- The Awkward Pint: 'twas ever thus, but I've never been able to work out why referees hang about rugby clubhouses after the game on Saturday in the forlorn hope that someone will not only buy them a pint but will want to stick around for more than 30 seconds to discuss the finer points of some of the afternoon's decisions. The home captain feels obliged to make an effort, but it can't be enjoyable for the ref knowing that his companion in conversation would rather be anywhere else, can it?
So, a bunch of reasons why I could not be a referee - but since when has a distinct lack of direct and relevant experience ever prevented me from proffering advice?
Here, therefore, are my top tips for rugby refereeing survival in grassroots rugby:
- Consistency - realistically it barely matters what laws you apply, as long as the laws you do apply are applied fairly and consistently. Rugby players have simple needs - as long as they don't feel cheated they're fine;
- Confidence - Be assertive. If in doubt, guess - but make sure you guess with conviction;
- Take no crap - you've given up your afternoon to supervise 30 fat blokes rolling about in the mud fighting. You don't need to take any aggro. Keep marching the gobshites back 10 metres, all the way to the tryline if necessary;
- Empathy - the vast majority of the players are trying their best. Laws are often broken not through cheating, but because the players are too knackered, old, fat or just not very good. If you can understand what they're trying to achieve and referee accordingly there's a chance that both you and the players might actually enjoy the game.

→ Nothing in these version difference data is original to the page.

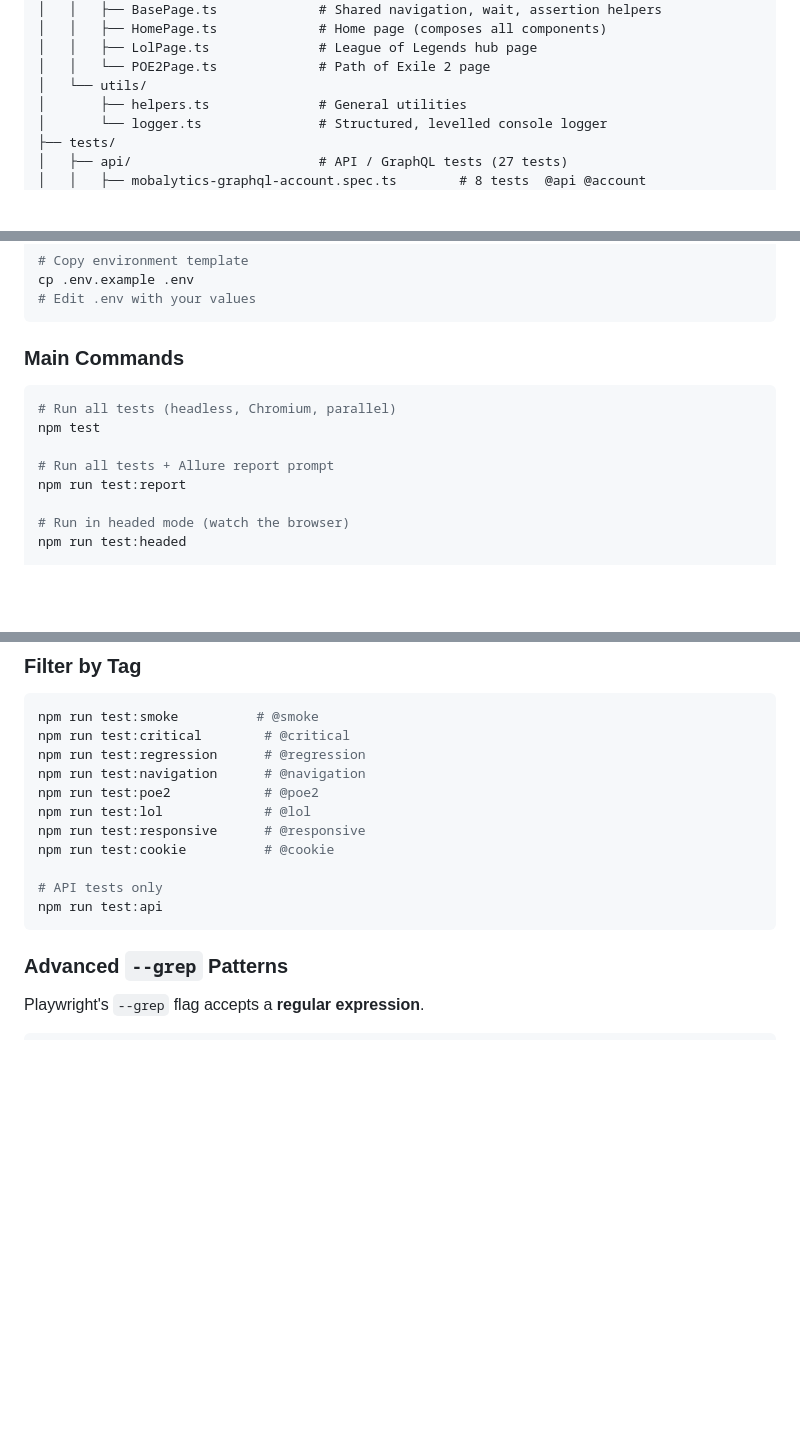
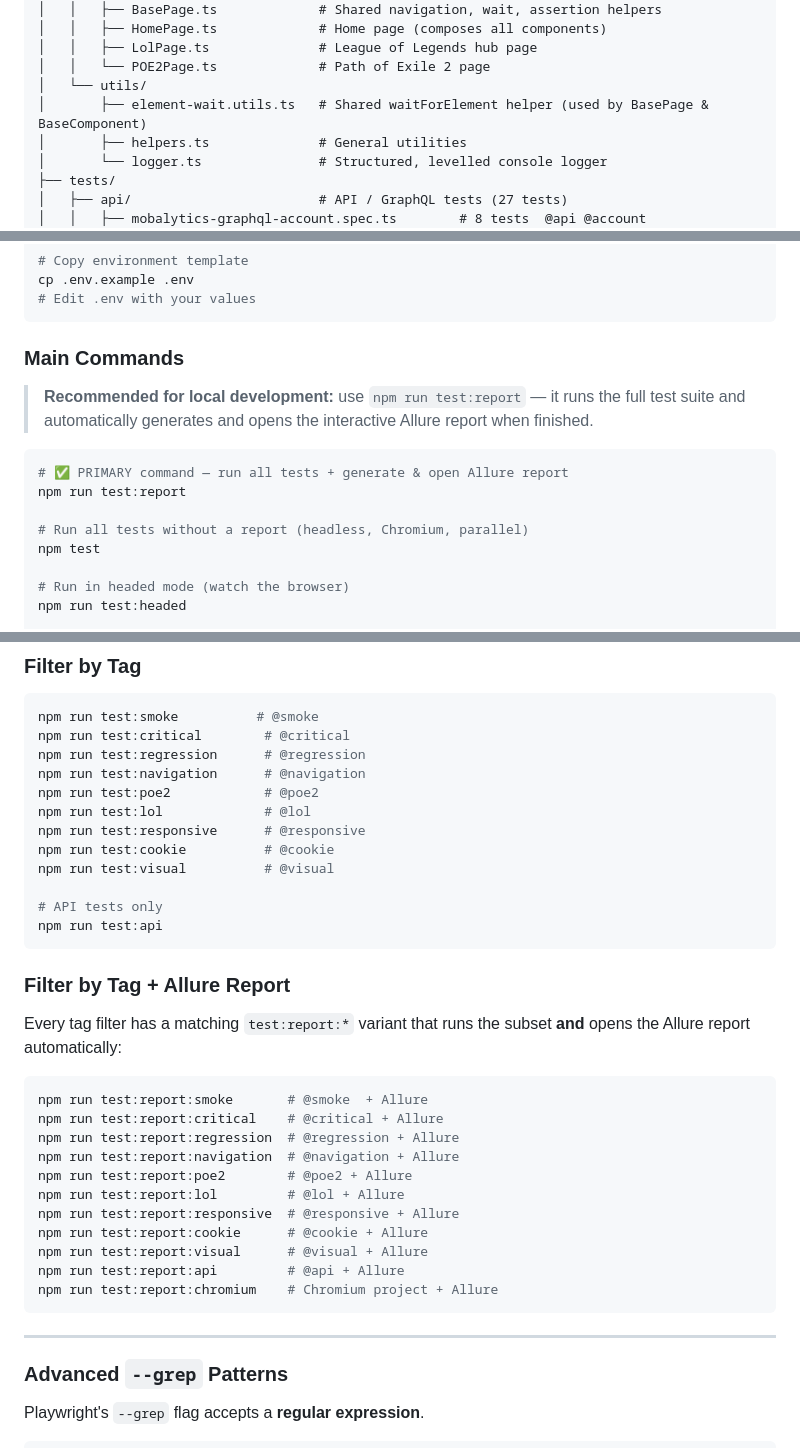
Before and after one commit to YehorYehorychev/Playwright-UI-API-Framework, a Markdown page: README.md, 3 parts joined by grey strips. Rendered like a GitHub page; blank space fills up the shorter version.

Commit message:
readme.md was updated

````diff
--- a/README.md
+++ b/README.md
@@ -63,6 +63,7 @@ playwright-mcp-tests/
 │   │   ├── LolPage.ts              # League of Legends hub page
 │   │   └── POE2Page.ts             # Path of Exile 2 page
 │   └── utils/
+│       ├── element-wait.utils.ts   # Shared waitForElement helper (used by BasePage & BaseComponent)
 │       ├── helpers.ts              # General utilities
 │       └── logger.ts               # Structured, levelled console logger
 ├── tests/
@@ -257,12 +258,14 @@ cp .env.example .env
 
 ### Main Commands
 
+> **Recommended for local development:** use `npm run test:report` — it runs the full test suite and automatically generates and opens the interactive Allure report when finished.
+
 ```bash
-# Run all tests (headless, Chromium, parallel)
+# ✅ PRIMARY command — run all tests + generate & open Allure report
+npm run test:report
+
+# Run all tests without a report (headless, Chromium, parallel)
 npm test
-
-# Run all tests + Allure report prompt
-npm run test:report
 
 # Run in headed mode (watch the browser)
 npm run test:headed
@@ -298,10 +301,31 @@ npm run test:poe2            # @poe2
 npm run test:lol             # @lol
 npm run test:responsive      # @responsive
 npm run test:cookie          # @cookie
+npm run test:visual          # @visual
 
 # API tests only
 npm run test:api
 ```
+
+### Filter by Tag + Allure Report
+
+Every tag filter has a matching `test:report:*` variant that runs the subset **and** opens the Allure report automatically:
+
+```bash
+npm run test:report:smoke       # @smoke  + Allure
+npm run test:report:critical    # @critical + Allure
+npm run test:report:regression  # @regression + Allure
+npm run test:report:navigation  # @navigation + Allure
+npm run test:report:poe2        # @poe2 + Allure
+npm run test:report:lol         # @lol + Allure
+npm run test:report:responsive  # @responsive + Allure
+npm run test:report:cookie      # @cookie + Allure
+npm run test:report:visual      # @visual + Allure
+npm run test:report:api         # @api + Allure
+npm run test:report:chromium    # Chromium project + Allure
+```
+
+---
 
 ### Advanced `--grep` Patterns
 
````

And who knows, someone might actually want to buy you a pint in the clubhouse.
Hope that helps :)